Description of the task: Return every line of the records that includes the string "automation".

Change detection data:
————
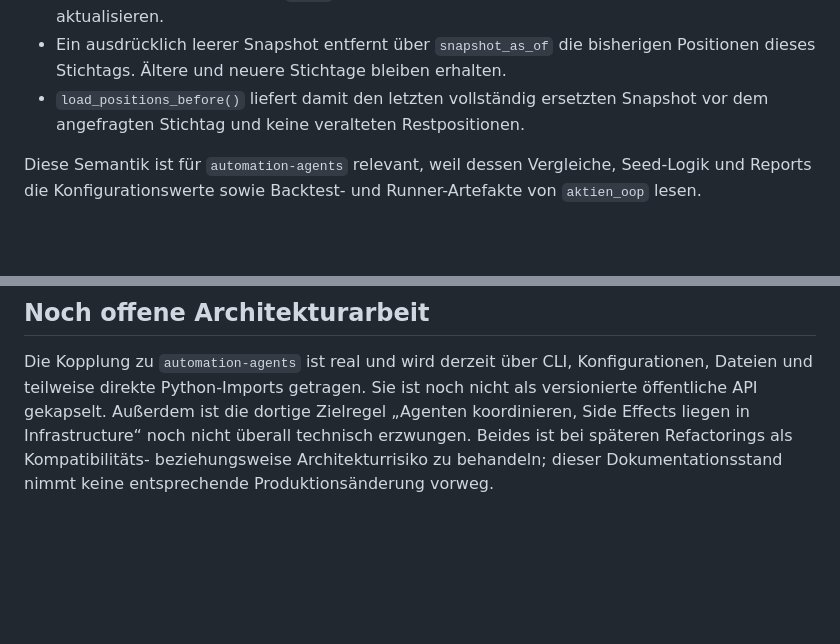
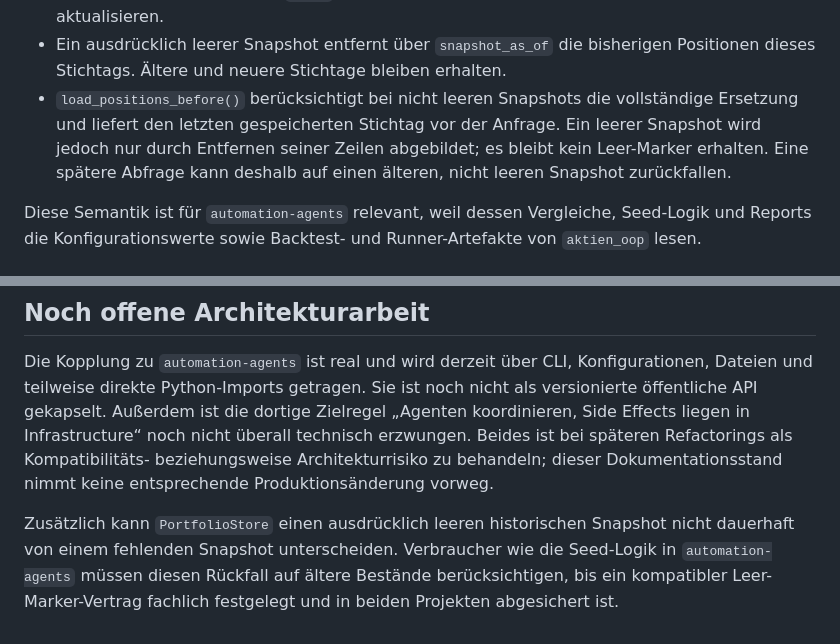
Before and after one commit to MDomandl/KiAgents, a Markdown page: aktien_oop/docs/project-status.md, 2 parts joined by grey strips. Rendered like a GitHub page; blank space fills up the shorter version.

Commit message:
docs(aktien_oop): clarify empty snapshot limitation

```diff
--- a/aktien_oop/docs/project-status.md
+++ b/aktien_oop/docs/project-status.md
@@ -23,8 +23,11 @@ Portfolio-Snapshots:
   statt nur übereinstimmende Ticker zu aktualisieren.
 - Ein ausdrücklich leerer Snapshot entfernt über `snapshot_as_of` die bisherigen
   Positionen dieses Stichtags. Ältere und neuere Stichtage bleiben erhalten.
-- `load_positions_before()` liefert damit den letzten vollständig ersetzten
-  Snapshot vor dem angefragten Stichtag und keine veralteten Restpositionen.
+- `load_positions_before()` berücksichtigt bei nicht leeren Snapshots die
+  vollständige Ersetzung und liefert den letzten gespeicherten Stichtag vor der
+  Anfrage. Ein leerer Snapshot wird jedoch nur durch Entfernen seiner Zeilen
+  abgebildet; es bleibt kein Leer-Marker erhalten. Eine spätere Abfrage kann
+  deshalb auf einen älteren, nicht leeren Snapshot zurückfallen.
 
 Diese Semantik ist für `automation-agents` relevant, weil dessen Vergleiche,
 Seed-Logik und Reports die Konfigurationswerte sowie Backtest- und Runner-Artefakte
@@ -65,3 +68,9 @@ Zielregel „Agenten koordinieren, Side Effects liegen in Infrastructure“ noch
 nicht überall technisch erzwungen. Beides ist bei späteren Refactorings als
 Kompatibilitäts- beziehungsweise Architekturrisiko zu behandeln; dieser
 Dokumentationsstand nimmt keine entsprechende Produktionsänderung vorweg.
+
+Zusätzlich kann `PortfolioStore` einen ausdrücklich leeren historischen Snapshot
+nicht dauerhaft von einem fehlenden Snapshot unterscheiden. Verbraucher wie die
+Seed-Logik in `automation-agents` müssen diesen Rückfall auf ältere Bestände
+berücksichtigen, bis ein kompatibler Leer-Marker-Vertrag fachlich festgelegt und
+in beiden Projekten abgesichert ist.
```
————
Output:
 Diese Semantik ist für `automation-agents` relevant, weil dessen Vergleiche,
+Seed-Logik in `automation-agents` müssen diesen Rückfall auf ältere Bestände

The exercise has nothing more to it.